> [INPUT DATA]
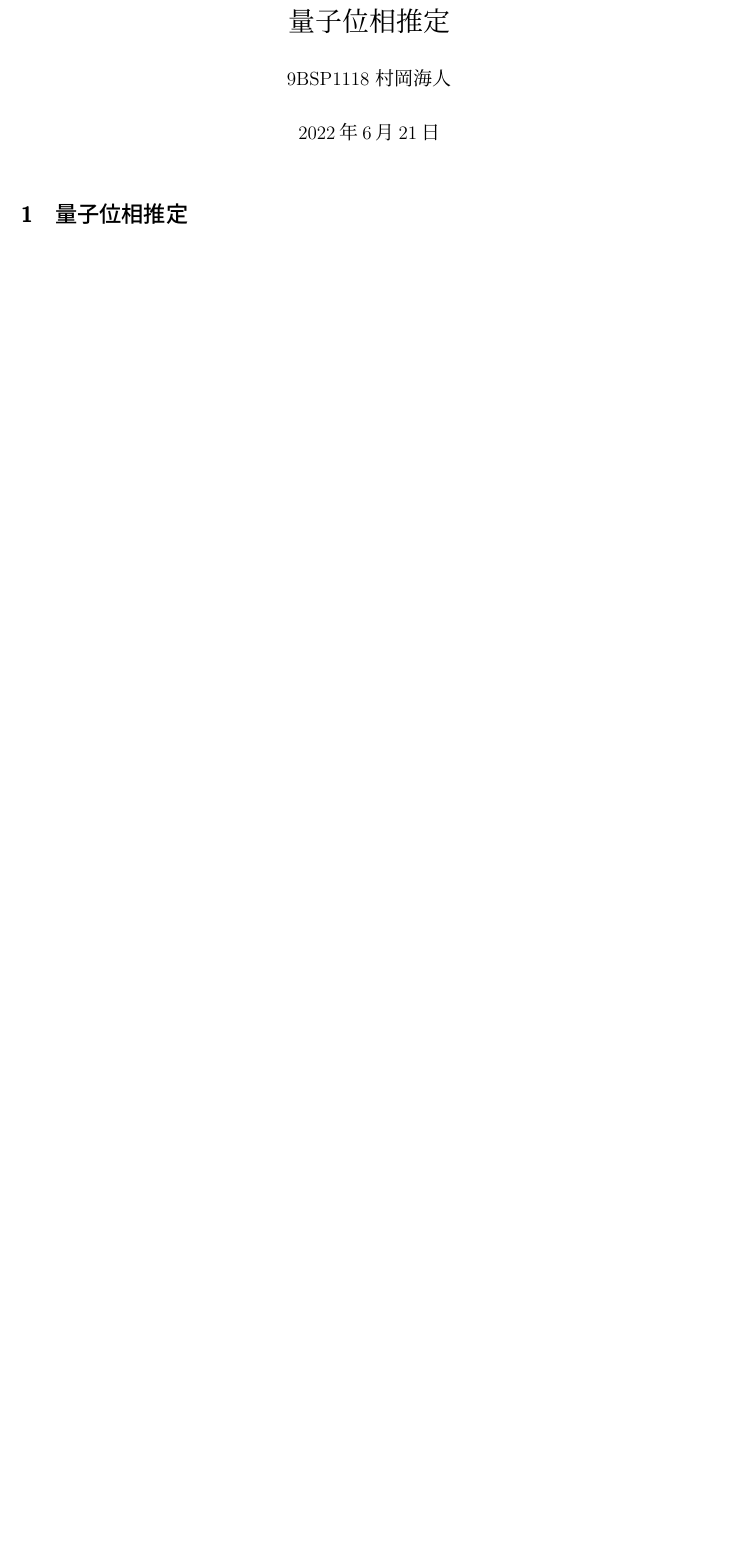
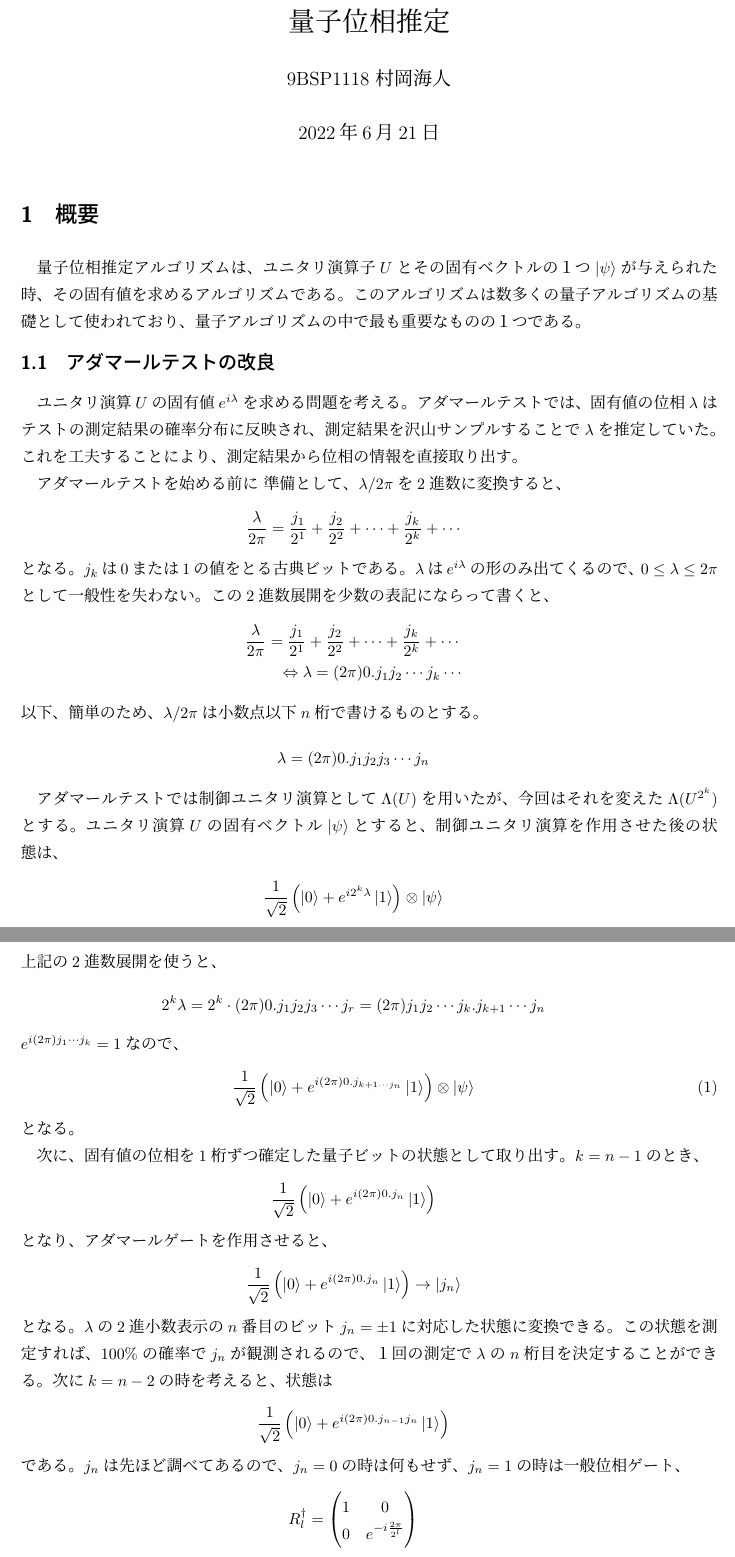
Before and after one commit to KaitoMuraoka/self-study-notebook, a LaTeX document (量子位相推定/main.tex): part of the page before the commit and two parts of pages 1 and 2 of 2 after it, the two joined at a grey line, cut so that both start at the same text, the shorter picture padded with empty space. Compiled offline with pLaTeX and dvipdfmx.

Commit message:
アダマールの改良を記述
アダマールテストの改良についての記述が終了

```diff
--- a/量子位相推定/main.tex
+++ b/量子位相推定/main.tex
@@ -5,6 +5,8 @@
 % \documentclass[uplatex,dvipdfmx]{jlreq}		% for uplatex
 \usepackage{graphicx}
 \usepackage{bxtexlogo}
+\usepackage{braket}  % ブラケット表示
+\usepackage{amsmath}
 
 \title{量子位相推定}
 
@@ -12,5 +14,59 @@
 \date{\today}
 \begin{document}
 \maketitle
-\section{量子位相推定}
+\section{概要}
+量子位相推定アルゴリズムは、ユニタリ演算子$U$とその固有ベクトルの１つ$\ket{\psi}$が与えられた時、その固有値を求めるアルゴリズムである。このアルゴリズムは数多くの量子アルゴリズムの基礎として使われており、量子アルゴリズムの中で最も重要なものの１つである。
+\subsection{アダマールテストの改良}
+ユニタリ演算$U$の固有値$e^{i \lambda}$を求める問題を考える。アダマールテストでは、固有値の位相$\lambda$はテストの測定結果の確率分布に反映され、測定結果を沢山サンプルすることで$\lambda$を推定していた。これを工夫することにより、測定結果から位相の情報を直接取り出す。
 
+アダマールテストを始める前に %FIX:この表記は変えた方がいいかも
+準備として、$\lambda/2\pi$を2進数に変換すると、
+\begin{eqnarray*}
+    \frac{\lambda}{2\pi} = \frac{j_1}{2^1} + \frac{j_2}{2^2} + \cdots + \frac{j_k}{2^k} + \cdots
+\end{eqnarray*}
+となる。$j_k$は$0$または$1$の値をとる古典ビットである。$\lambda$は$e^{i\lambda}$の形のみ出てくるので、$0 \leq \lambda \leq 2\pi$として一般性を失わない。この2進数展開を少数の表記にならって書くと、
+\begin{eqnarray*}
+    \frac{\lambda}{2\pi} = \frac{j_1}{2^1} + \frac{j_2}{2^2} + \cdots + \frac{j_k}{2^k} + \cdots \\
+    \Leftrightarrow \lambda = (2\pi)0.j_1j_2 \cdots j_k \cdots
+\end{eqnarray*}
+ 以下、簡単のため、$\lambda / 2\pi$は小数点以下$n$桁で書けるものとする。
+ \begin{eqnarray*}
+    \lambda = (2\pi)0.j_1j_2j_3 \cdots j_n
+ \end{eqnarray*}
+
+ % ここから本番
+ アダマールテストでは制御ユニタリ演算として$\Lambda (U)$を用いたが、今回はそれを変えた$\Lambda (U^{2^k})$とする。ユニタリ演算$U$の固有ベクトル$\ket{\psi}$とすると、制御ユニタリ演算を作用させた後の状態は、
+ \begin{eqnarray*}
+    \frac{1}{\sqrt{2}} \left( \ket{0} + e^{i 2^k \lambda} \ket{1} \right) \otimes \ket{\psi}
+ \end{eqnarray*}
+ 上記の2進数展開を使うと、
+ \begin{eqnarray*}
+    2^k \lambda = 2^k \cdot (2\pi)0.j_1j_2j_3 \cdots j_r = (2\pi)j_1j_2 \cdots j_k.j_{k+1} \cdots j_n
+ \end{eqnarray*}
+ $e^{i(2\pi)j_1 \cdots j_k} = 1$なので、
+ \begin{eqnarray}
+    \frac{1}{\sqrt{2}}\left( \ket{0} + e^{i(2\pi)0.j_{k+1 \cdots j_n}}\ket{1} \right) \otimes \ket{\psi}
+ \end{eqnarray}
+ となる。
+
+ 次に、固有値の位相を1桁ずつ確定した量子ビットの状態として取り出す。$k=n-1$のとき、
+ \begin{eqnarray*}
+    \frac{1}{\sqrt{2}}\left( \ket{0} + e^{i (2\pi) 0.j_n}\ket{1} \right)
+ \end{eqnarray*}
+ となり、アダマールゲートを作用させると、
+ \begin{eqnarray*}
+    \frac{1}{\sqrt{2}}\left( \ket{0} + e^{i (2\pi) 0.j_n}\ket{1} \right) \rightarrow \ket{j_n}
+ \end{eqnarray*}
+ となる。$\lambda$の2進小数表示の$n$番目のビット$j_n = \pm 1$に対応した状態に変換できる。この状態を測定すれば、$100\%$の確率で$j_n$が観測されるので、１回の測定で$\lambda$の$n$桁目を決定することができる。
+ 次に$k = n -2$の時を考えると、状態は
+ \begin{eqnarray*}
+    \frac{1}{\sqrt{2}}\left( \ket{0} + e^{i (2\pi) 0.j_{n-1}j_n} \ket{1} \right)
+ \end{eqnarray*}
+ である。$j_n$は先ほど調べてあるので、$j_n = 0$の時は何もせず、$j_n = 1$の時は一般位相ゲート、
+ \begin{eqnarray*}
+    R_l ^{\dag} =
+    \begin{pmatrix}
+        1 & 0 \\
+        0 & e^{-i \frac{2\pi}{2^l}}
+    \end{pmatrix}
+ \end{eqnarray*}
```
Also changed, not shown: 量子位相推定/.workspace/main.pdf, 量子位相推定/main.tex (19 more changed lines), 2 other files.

> [TASK OBJECTIVE]
In the data above, which lines have "otimes"? Report each of them.

> [REPLY]
+    \frac{1}{\sqrt{2}} \left( \ket{0} + e^{i 2^k \lambda} \ket{1} \right) \otimes \ket{\psi}
+    \frac{1}{\sqrt{2}}\left( \ket{0} + e^{i(2\pi)0.j_{k+1 \cdots j_n}}\ket{1} \right) \otimes \ket{\psi}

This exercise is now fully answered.